▸ **Listed records**:
§
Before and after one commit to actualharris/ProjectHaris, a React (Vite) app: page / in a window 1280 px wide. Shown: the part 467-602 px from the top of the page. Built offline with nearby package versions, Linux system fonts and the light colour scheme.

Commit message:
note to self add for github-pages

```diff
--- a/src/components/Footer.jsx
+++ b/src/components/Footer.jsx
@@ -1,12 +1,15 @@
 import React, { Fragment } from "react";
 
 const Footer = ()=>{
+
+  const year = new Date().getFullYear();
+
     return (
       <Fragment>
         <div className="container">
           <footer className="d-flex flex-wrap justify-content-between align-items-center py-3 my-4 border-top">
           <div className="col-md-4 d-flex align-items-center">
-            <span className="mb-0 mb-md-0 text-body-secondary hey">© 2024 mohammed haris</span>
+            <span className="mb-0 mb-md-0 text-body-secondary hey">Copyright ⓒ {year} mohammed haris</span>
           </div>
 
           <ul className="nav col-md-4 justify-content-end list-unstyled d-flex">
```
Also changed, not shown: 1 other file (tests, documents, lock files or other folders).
§
Report how many lines of the entries include the word "text", and let the number stand alone.

▸ **Answer for the task**:
2